My subjects are landscapes that I have seen either near home or while
traveling. A bit of a scene will catch my eye-usually the way the pieces
fit together-and I know that's THE PICTURE. I know what I want to remember
and share in my work.
While I usually use photographs to remind me of the paintings suggested
to me by the scenery, I do not use the photographs in a literal way. I
am more interested in the emotional content than on the particular pattern
of light and color that fell on film or sensor.
When I start a painting, I look for the combination of materials and colors
that will convey the image I have in mind. Most of my work is watercolor,
though I also do some acrylics. I love the transparency of the watercolor
and feel a similarity between it and the art glass that I enjoy. I have
always loved textured papers and find the cold pressed and rough watercolor
papers a pleasure. I also work on Yupo or on Fredrix Watercolor Canvas.
I choose whichever support will be most compatible with the techniques
I want to use.
While value contrast is basic to a satisfying painting, color is what
drives my process. I choose 3-6 colors of paint that best express the
mood and character of the subject. Working with this limited palette unifies
the painting and keeps the colors harmonious. Once I have chosen the colors
and paper or canvas, I sketch the scene and let the paint flow.
For more about me and how I came to be a painter, read an interview
in the August 5 issue of The Successful
Dilettante.

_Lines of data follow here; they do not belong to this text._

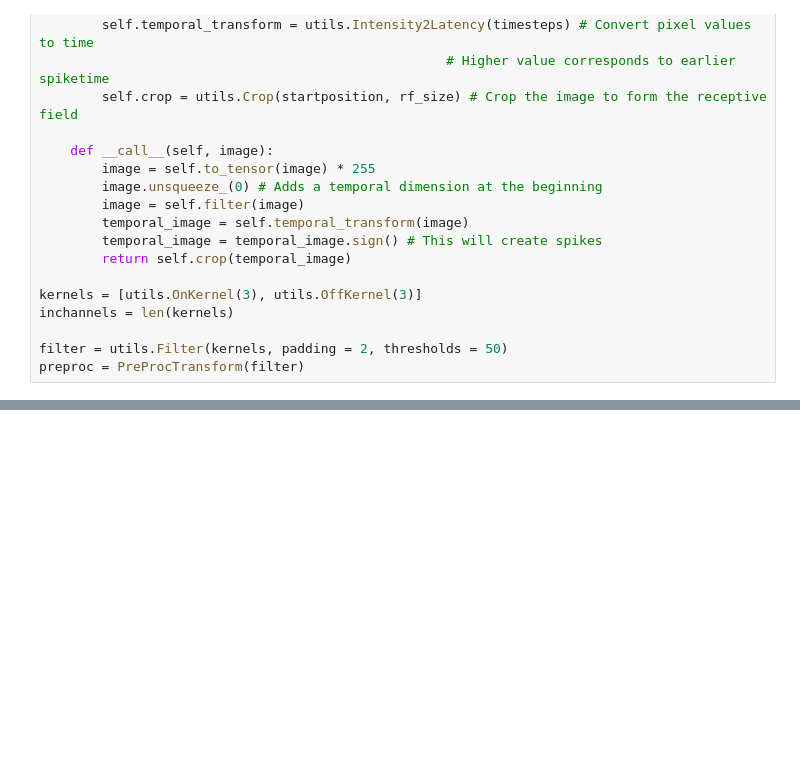
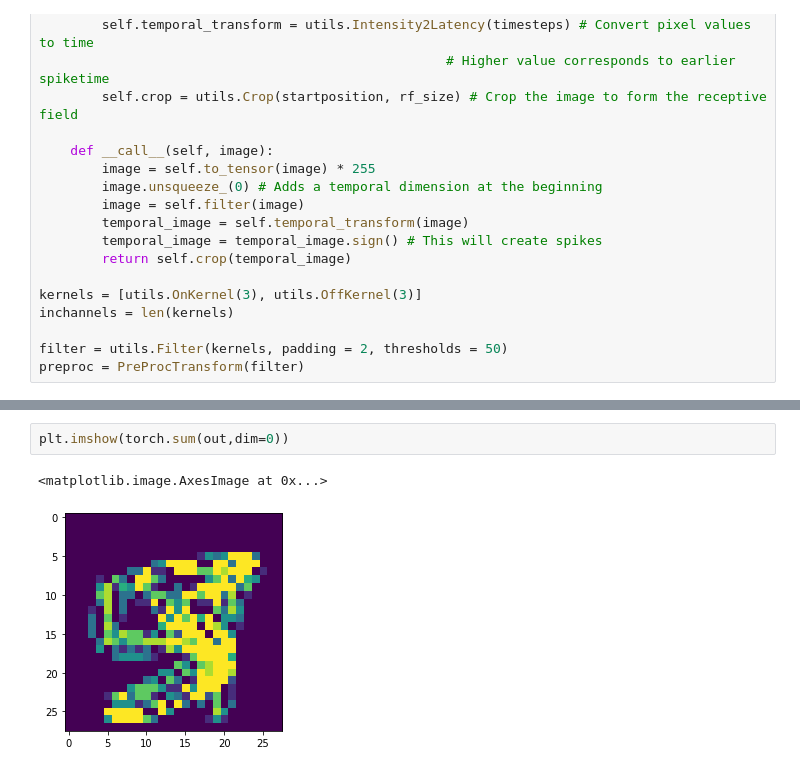
Before and after one commit to neilashm/SpykeTorch, a Jupyter notebook: SpikingHopfieldNet.ipynb, the cells around one changed output, grey strips where cells are left out. Saved outputs shown, nothing was run; the diff lists cells and outputs as text; blank space fills up the shorter version.

```diff
--- a/SpikingHopfieldNet.ipynb
+++ b/SpikingHopfieldNet.ipynb
@@ -229,0 +124,5 @@ TypeError: forward() missing 1 required positional argument: 'threshold'
+# %%
+plt.imshow(torch.sum(out,dim=0))
+# %% [output]
+<matplotlib.image.AxesImage at 0x...>
+[figure, added]
```
Also changed, not shown: parts of 13 cells of this notebook.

The ezine is written by Susan Henderson, a creativity
coach who provided a wonderful sounding board for me when I was deciding
whether painting was a hobby or a career.